The billionaire Tesla CEO's comment was made in an interview with journalist Don Lemon, during which Musk discussed his use of the medication ketamine. Musk, who is known for his often erratic behavior, has faced scrutiny following recent reports about his alleged drug use and the potential impact on his companies.

"There are times when I have sort of a ... negative chemical state in my brain, like depression I guess, or depression that's not linked to any negative news, and ketamine is helpful for getting one out of the negative frame of mind," Musk told Lemon. Musk added that he has a prescription for the drug from "an actual, real doctor" and uses "a small amount once every other week or something like that."

While Musk said he doesn't drink and doesn't "know how to smoke pot," he didn't specify whether he was talking about ketamine or another substance when he said he is "almost always" sober while posting late at night.
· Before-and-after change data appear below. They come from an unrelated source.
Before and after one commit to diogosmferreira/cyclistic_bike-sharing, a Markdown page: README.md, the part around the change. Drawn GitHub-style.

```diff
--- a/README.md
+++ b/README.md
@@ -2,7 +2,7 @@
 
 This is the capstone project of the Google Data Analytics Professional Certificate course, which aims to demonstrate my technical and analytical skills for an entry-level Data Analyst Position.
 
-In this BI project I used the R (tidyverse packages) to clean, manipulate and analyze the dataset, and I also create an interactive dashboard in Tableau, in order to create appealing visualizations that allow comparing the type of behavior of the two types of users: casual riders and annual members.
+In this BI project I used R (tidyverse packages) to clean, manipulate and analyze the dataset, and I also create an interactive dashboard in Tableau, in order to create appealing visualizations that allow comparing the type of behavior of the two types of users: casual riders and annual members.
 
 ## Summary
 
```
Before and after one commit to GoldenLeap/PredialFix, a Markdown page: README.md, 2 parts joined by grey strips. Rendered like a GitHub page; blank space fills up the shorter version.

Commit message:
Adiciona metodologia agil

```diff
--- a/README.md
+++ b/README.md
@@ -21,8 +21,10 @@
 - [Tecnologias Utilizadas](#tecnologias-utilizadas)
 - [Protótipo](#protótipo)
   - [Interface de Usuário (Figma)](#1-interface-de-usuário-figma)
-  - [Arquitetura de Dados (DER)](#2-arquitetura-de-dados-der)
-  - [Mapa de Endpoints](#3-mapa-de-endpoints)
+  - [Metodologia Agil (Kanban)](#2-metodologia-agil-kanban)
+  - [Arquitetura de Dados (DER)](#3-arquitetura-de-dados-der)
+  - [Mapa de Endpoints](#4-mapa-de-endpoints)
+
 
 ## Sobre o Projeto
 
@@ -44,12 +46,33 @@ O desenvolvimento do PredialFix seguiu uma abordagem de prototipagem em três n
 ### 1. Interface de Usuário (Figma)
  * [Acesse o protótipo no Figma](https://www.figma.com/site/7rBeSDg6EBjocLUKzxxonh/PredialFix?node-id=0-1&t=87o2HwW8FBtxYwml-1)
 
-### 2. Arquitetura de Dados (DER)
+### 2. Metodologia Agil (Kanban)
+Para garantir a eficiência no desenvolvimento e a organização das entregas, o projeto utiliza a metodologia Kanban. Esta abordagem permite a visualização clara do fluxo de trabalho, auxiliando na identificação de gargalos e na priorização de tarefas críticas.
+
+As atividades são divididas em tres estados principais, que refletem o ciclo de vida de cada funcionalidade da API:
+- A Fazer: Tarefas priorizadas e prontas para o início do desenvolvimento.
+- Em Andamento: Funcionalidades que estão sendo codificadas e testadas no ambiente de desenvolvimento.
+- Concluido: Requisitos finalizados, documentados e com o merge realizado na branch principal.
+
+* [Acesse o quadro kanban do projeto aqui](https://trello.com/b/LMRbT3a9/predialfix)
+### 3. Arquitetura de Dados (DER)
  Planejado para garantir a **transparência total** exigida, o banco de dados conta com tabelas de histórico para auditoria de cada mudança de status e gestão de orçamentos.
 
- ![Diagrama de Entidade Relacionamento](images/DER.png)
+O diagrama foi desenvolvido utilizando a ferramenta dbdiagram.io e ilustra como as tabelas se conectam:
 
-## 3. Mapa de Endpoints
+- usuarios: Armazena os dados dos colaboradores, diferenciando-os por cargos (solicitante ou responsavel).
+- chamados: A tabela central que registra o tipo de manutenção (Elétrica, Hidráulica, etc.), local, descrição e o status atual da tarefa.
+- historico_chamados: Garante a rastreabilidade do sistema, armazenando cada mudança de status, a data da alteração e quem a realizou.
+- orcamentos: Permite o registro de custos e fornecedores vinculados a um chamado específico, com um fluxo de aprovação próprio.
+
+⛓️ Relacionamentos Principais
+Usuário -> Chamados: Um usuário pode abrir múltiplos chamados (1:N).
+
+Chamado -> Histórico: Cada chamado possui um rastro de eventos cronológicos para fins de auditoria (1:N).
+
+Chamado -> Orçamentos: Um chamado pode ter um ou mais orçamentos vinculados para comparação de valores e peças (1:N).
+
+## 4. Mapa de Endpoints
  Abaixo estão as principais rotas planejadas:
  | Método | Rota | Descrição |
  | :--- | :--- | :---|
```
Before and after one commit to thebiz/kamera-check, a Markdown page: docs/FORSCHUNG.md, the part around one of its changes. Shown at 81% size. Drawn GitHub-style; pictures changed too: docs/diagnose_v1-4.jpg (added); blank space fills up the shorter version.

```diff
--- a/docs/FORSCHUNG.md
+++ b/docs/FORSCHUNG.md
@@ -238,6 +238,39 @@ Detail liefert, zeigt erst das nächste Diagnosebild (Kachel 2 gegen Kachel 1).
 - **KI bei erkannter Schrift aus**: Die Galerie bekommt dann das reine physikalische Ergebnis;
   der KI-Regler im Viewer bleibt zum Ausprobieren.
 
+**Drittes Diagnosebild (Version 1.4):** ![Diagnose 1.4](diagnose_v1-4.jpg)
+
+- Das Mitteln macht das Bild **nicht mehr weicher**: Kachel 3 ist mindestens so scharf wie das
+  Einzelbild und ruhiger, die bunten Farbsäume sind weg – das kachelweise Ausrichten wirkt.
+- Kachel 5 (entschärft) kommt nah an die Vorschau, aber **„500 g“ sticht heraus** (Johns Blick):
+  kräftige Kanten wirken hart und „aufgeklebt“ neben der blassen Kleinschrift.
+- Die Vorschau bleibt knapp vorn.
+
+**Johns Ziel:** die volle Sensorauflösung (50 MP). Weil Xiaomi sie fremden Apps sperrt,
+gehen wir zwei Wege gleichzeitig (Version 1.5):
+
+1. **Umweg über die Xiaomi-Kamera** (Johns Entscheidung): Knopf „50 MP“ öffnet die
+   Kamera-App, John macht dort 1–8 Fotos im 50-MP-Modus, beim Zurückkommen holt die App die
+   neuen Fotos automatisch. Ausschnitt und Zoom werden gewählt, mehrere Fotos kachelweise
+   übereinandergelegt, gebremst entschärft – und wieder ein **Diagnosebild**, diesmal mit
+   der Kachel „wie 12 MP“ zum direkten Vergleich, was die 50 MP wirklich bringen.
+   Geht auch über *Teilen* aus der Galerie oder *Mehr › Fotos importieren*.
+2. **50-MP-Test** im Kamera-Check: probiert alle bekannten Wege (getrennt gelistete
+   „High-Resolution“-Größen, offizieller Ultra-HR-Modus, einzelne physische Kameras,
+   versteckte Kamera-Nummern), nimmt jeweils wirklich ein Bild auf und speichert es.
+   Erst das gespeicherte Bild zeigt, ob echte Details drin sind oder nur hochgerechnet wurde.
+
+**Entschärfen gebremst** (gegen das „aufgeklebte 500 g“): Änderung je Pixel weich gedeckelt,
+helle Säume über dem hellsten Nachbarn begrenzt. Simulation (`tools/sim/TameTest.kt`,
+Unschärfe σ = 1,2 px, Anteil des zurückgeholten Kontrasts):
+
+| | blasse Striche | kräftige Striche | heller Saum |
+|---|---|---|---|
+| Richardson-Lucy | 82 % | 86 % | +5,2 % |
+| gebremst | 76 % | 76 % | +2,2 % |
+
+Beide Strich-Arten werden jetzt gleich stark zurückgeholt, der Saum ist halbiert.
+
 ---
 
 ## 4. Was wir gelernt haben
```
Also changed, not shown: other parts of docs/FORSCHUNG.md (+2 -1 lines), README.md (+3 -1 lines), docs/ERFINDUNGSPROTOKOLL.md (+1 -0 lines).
Musk has previously posted on X about his prescription use of ketamine, a drug used primarily in hospitals as an anesthetic but which is increasingly being explored as a potential treatment for depression, anxiety and other mental health conditions. Musk's comments offer greater insight into the use of the drug by one of the world's wealthiest and most powerful people.

Musk denied that he overuses the medication, saying, "if you use too much ketamine, you can't really get work done. I have a lot of work, I'm typically putting in 16-hour days ... so I don't really have a situation where I can be not mentally acute for an extended period of time."

Musk said he believes his depression is genetic and added that he doesn't believe his ketamine use will impact his companies or their government contracts.

"From a standpoint of Wall Street, what matters is execution," he said. "Are you building value for investors? Tesla is worth about as much as the rest of the car industry combined ... so from an investor standpoint, if there is something I'm taking, I should keep taking it."

The wide-ranging, 90-minute interview between Musk and Lemon -- which kicked off a feud between the two men and resulted in the end of a planned deal for X to pay Lemon to post his new streaming show on the platform -- covered far more than Musk's ketamine use, including Musk's criticisms of diversity, equity and inclusion programs and demand for Tesla's Cybertruck.

Advertisers on X

Musk also discussed the state of the core advertising business on X, which has suffered since the billionaire acquired the company formerly known as Twitter because of a rise in hateful and controversial content on the platform. Musk previously said advertisers who left X over concerns about antisemitic content could "go f**k yourself" and accused them of killing the company.

In the interview with Lemon, Musk said that almost all of the company's advertisers have returned, and "it's a very short list of advertisers who are not coming back to the platform, and our advertising revenue is rising rapidly and our subscription revenue is rising rapidly and I feel very optimistic about the future of the X platform." Still, the billionaire appeared uninterested in adjusting X's policies to appease advertisers who have left the site.

"You can choose where you want your advertising, what you want your advertiser to appear next to, but you can't insist on censorship of the entire platform," he said. "If you insist on censorship of the entire platform, even where your advertising doesn't appear, then obviously we will not want them as an advertiser."